LOL :haha:

Oh man that's pretty funny :haha: :ack: :lmao:

Are you guys all :koko: or just :fruit:?

$140,000,000,000+

That's how much debt this state is DROWNING in, of which the City of Chicago is solely responsible for more than 60 BILLION.

...I'm reading through these comments and seriously wondering: do you guys have any clue how fucked this state is, or are you all really THAT delusional???

Quote:

Emanuel tries to resurrect O'Hare express train plan
By John Byrne


Mayor Rahm Emanuel is trying to resurrect Chicago's long-elusive plan for an express train from downtown to O'Hare International Airport by hiring an engineering firm to look at possible routes and costs.

It's a preliminary step, and the Emanuel administration isn't sure who would pay for the massive project, which could run into the billions of dollars.
I mean... I know he's a total piece of shit, but is he high!? Jesus. This guy is going to bankrupt us into Detroit. :no:

the urban politician Feb 18, 2016 1:48 PM

Quote:

Originally Posted by Tom Servo (Post 7339947)
LOL :haha:

Oh man that's pretty funny :haha: :ack: :lmao:

Are you guys all :koko: or just :fruit:?

$140,000,000,000+

That's how much debt this state is DROWNING in, of which the City of Chicago is solely responsible for more than 60 BILLION.

...I'm reading through these comments and seriously wondering: do you guys have any clue how fucked this state is, or are you all really THAT delusional???



I mean... I know he's a total piece of shit, but is he high!? Jesus. This guy is going to bankrupt us into Detroit. :no:

^ Hey genius, did you bother to read that they are trying to get it privately funded?

Do you read anything? Stop making a fool of yourself on a near constant basis

Tom Servo Feb 18, 2016 8:28 PM

Quote:

Originally Posted by the urban politician (Post 7340029)
^ Hey genius, did you bother to read that they are trying to get it privately funded?

Do you read anything? Stop making a fool of yourself on a near constant basis

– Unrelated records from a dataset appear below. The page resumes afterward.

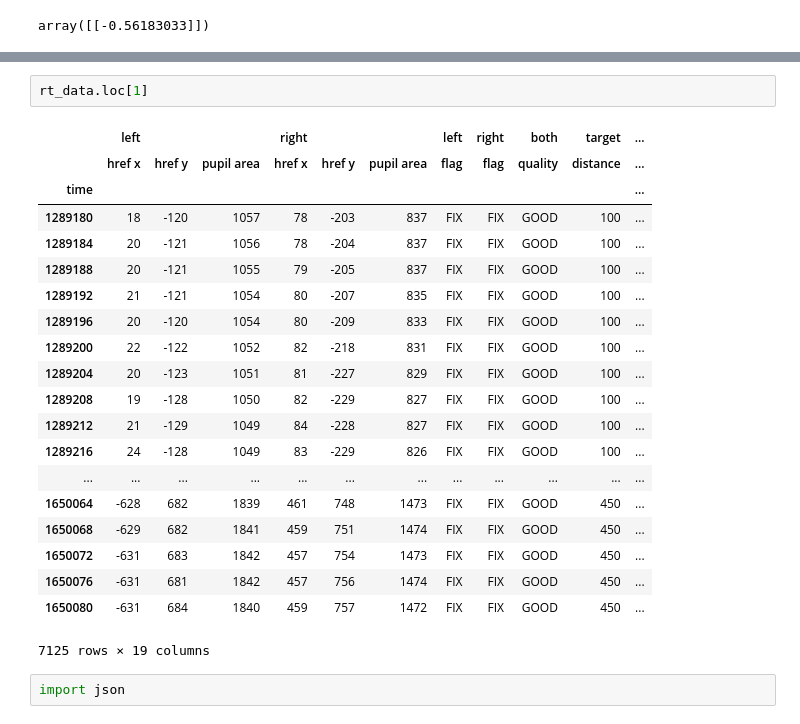
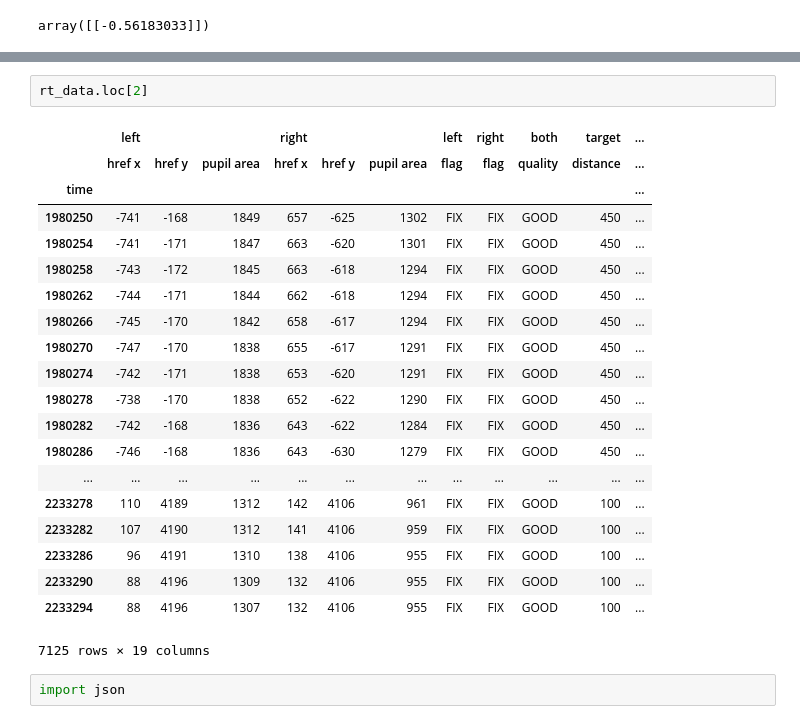
Before and after one commit to Berkeley-BORIS/BORIS_Code, a Jupyter notebook: opencv_testing.ipynb, the cells around one changed output, grey strips where cells are left out. Drawn from its saved outputs; the diff is of its cells as text.

```diff
--- a/opencv_testing.ipynb
+++ b/opencv_testing.ipynb
@@ -365,25 +365,25 @@ frames
 # %%
-rt_data.loc[1]
+rt_data.loc[2]
 # %% [output]
 |  | left |  |  | right |  |  | left | right | both | target | ... |
 |  | href x | href y | pupil area | href x | href y | pupil area | flag | flag | quality | distance | ... |
 | time |  |  |  |  |  |  |  |  |  |  | ... |
-| 1289180 | 18 | -120 | 1057 | 78 | -203 | 837 | FIX | FIX | GOOD | 100 | ... |
-| 1289184 | 20 | -121 | 1056 | 78 | -204 | 837 | FIX | FIX | GOOD | 100 | ... |
-| 1289188 | 20 | -121 | 1055 | 79 | -205 | 837 | FIX | FIX | GOOD | 100 | ... |
-| 1289192 | 21 | -121 | 1054 | 80 | -207 | 835 | FIX | FIX | GOOD | 100 | ... |
-| 1289196 | 20 | -120 | 1054 | 80 | -209 | 833 | FIX | FIX | GOOD | 100 | ... |
-| 1289200 | 22 | -122 | 1052 | 82 | -218 | 831 | FIX | FIX | GOOD | 100 | ... |
-| 1289204 | 20 | -123 | 1051 | 81 | -227 | 829 | FIX | FIX | GOOD | 100 | ... |
-| 1289208 | 19 | -128 | 1050 | 82 | -229 | 827 | FIX | FIX | GOOD | 100 | ... |
-| 1289212 | 21 | -129 | 1049 | 84 | -228 | 827 | FIX | FIX | GOOD | 100 | ... |
-| 1289216 | 24 | -128 | 1049 | 83 | -229 | 826 | FIX | FIX | GOOD | 100 | ... |
+| 1980250 | -741 | -168 | 1849 | 657 | -625 | 1302 | FIX | FIX | GOOD | 450 | ... |
+| 1980254 | -741 | -171 | 1847 | 663 | -620 | 1301 | FIX | FIX | GOOD | 450 | ... |
+| 1980258 | -743 | -172 | 1845 | 663 | -618 | 1294 | FIX | FIX | GOOD | 450 | ... |
+| 1980262 | -744 | -171 | 1844 | 662 | -618 | 1294 | FIX | FIX | GOOD | 450 | ... |
+| 1980266 | -745 | -170 | 1842 | 658 | -617 | 1294 | FIX | FIX | GOOD | 450 | ... |
+| 1980270 | -747 | -170 | 1838 | 655 | -617 | 1291 | FIX | FIX | GOOD | 450 | ... |
+| 1980274 | -742 | -171 | 1838 | 653 | -620 | 1291 | FIX | FIX | GOOD | 450 | ... |
+| 1980278 | -738 | -170 | 1838 | 652 | -622 | 1290 | FIX | FIX | GOOD | 450 | ... |
+| 1980282 | -742 | -168 | 1836 | 643 | -622 | 1284 | FIX | FIX | GOOD | 450 | ... |
+| 1980286 | -746 | -168 | 1836 | 643 | -630 | 1279 | FIX | FIX | GOOD | 450 | ... |
 | ... | ... | ... | ... | ... | ... | ... | ... | ... | ... | ... | ... |
-| 1650064 | -628 | 682 | 1839 | 461 | 748 | 1473 | FIX | FIX | GOOD | 450 | ... |
-| 1650068 | -629 | 682 | 1841 | 459 | 751 | 1474 | FIX | FIX | GOOD | 450 | ... |
-| 1650072 | -631 | 683 | 1842 | 457 | 754 | 1473 | FIX | FIX | GOOD | 450 | ... |
-| 1650076 | -631 | 681 | 1842 | 457 | 756 | 1474 | FIX | FIX | GOOD | 450 | ... |
-| 1650080 | -631 | 684 | 1840 | 459 | 757 | 1472 | FIX | FIX | GOOD | 450 | ... |
+| 2233278 | 110 | 4189 | 1312 | 142 | 4106 | 961 | FIX | FIX | GOOD | 100 | ... |
+| 2233282 | 107 | 4190 | 1312 | 141 | 4106 | 959 | FIX | FIX | GOOD | 100 | ... |
+| 2233286 | 96 | 4191 | 1310 | 138 | 4106 | 955 | FIX | FIX | GOOD | 100 | ... |
+| 2233290 | 88 | 4196 | 1309 | 132 | 4106 | 955 | FIX | FIX | GOOD | 100 | ... |
+| 2233294 | 88 | 4196 | 1307 | 132 | 4106 | 955 | FIX | FIX | GOOD | 100 | ... |
 7125 rows × 19 columns
 # %%
 import json
```
Also changed, not shown: parts of 1 cell of this notebook, 2 other files.
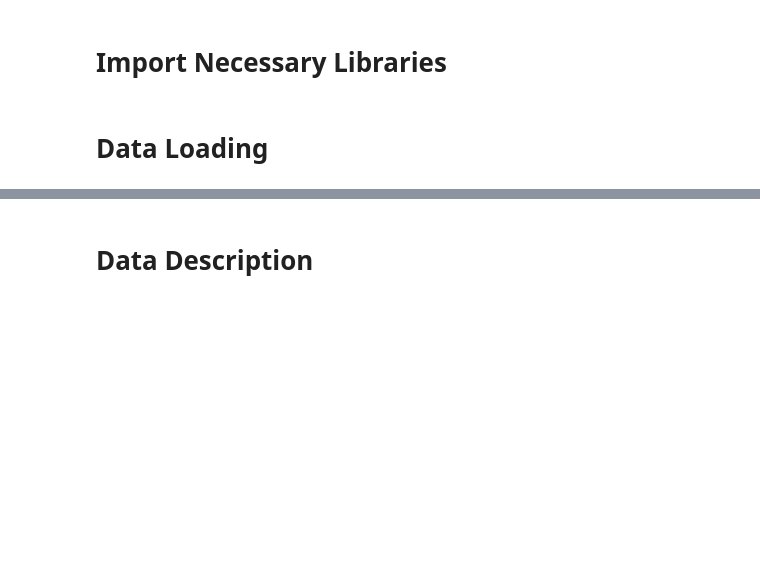
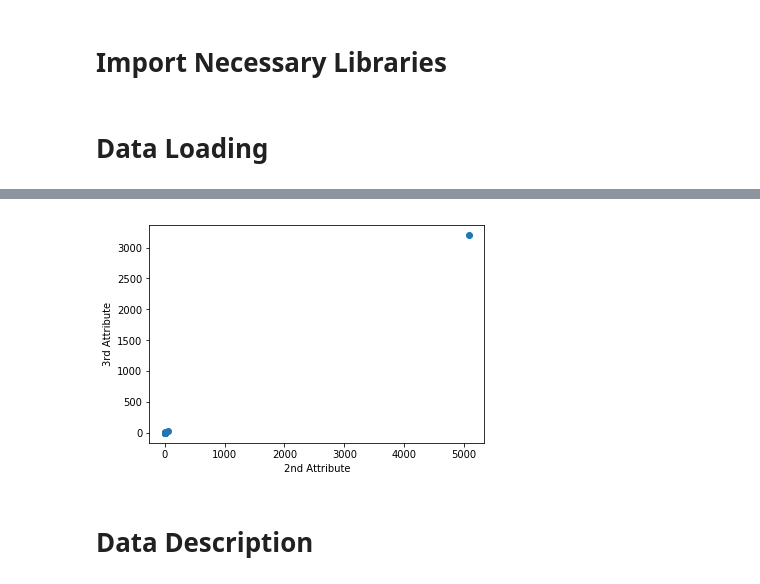
Before and after one commit to abender14/Blockchain-Capstone, a Jupyter notebook: CAPSTONE/ML_Model.ipynb, the cells around one changed output, grey strips where cells are left out. Cells and saved outputs as stored; diff of their text form; code cells hidden in the pictures; blank space fills up the shorter version.

```diff
--- a/CAPSTONE/ML_Model.ipynb
+++ b/CAPSTONE/ML_Model.ipynb
@@ -36,3 +135,13 @@ test
+# %%
+#calculate correlations between real-valued attributes
+dataRow2 = test.iloc[2,0:10]
+dataRow3 = test.iloc[3,0:10]
+plot.scatter(dataRow2, dataRow3)
+plot.xlabel("2nd Attribute")
+plot.ylabel(("3rd Attribute"))
+plot.show()
+# %% [output]
+[figure, added]
 # %% [markdown]
 # Data Description
 # %% [markdown]
```
Also changed, not shown: parts of 14 cells of this notebook.
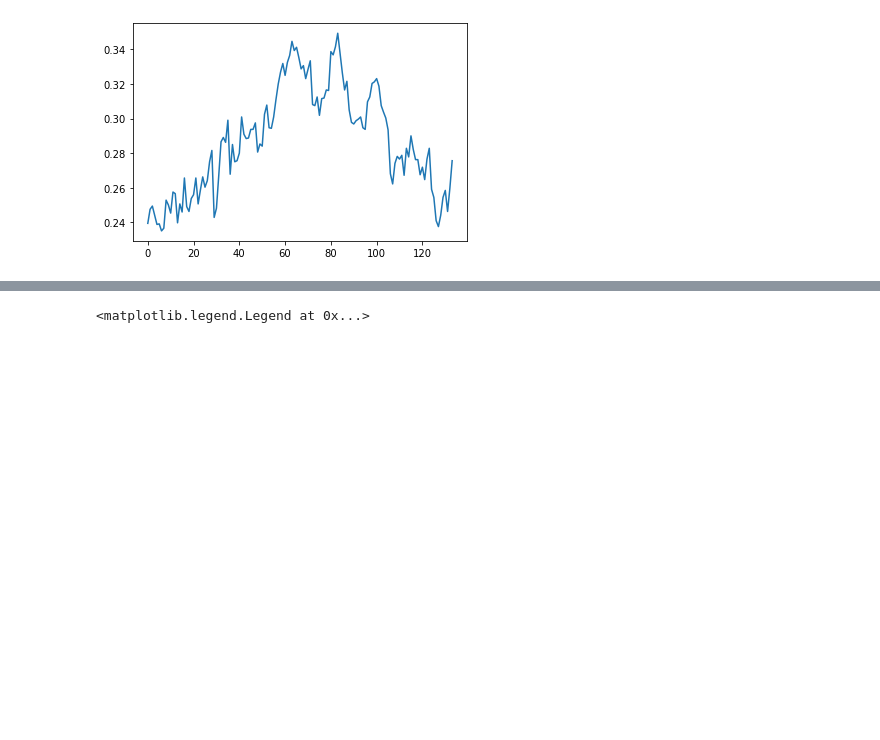
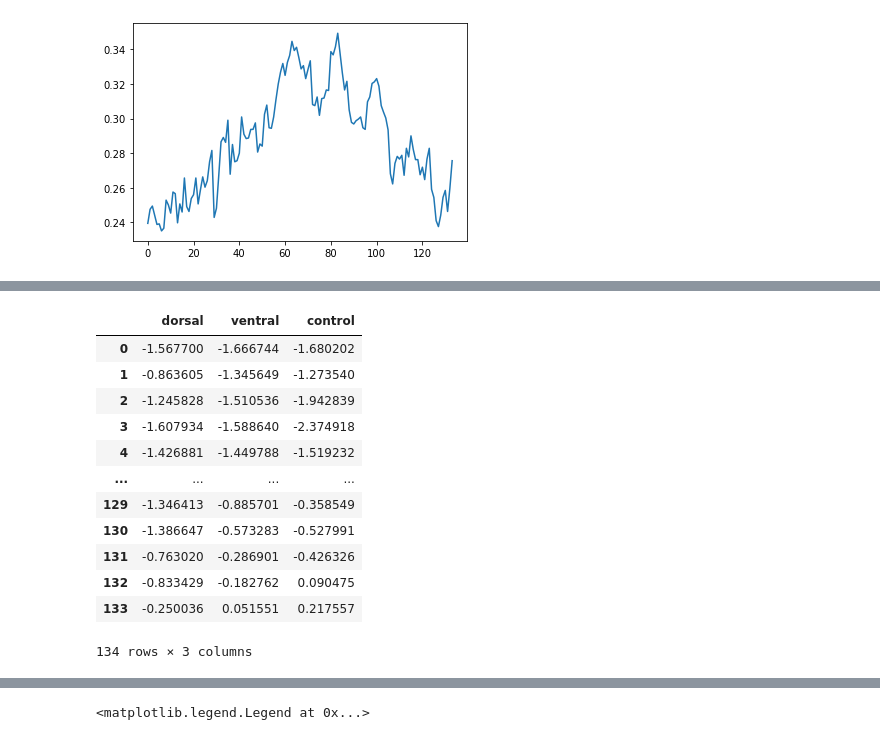
Before and after one commit to vayzenb/pepdoc, a Jupyter notebook: analysis/pepdoc_ana_vlad.ipynb, the cells around one changed output, grey strips where cells are left out. Saved outputs shown, nothing was run; the diff lists cells and outputs as text; code cells hidden in the pictures; blank space fills up the shorter version.

```diff
--- a/analysis/pepdoc_ana_vlad.ipynb
+++ b/analysis/pepdoc_ana_vlad.ipynb
@@ -169,0 +178,21 @@ plt.plot(np.mean(c_sub_decode,axis = 0))
+# %%
+df = pd.DataFrame()
+
+df['dorsal'] = np.mean(d_sub_decode, axis = 0)
+df['ventral'] = np.mean(v_sub_decode, axis = 0)
+df['control'] = np.mean(c_sub_decode, axis = 0)
+df.apply(stats.zscore)
+# %% [output]
+|  | dorsal | ventral | control |
+| 0 | -1.567700 | -1.666744 | -1.680202 |
+| 1 | -0.863605 | -1.345649 | -1.273540 |
+| 2 | -1.245828 | -1.510536 | -1.942839 |
+| 3 | -1.607934 | -1.588640 | -2.374918 |
+| 4 | -1.426881 | -1.449788 | -1.519232 |
+| ... | ... | ... | ... |
+| 129 | -1.346413 | -0.885701 | -0.358549 |
+| 130 | -1.386647 | -0.573283 | -0.527991 |
+| 131 | -0.763020 | -0.286901 | -0.426326 |
+| 132 | -0.833429 | -0.182762 | 0.090475 |
+| 133 | -0.250036 | 0.051551 | 0.217557 |
+134 rows × 3 columns
```
Also changed, not shown: parts of 7 cells of this notebook, 1 other file.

Private funding on a public transit project??? Haha, oh kay! :dunce:


All times are GMT. The time now is 10:19 AM.

Powered by vBulletin® Version 3.8.7
Copyright ©2000 - 2024, vBulletin Solutions, Inc.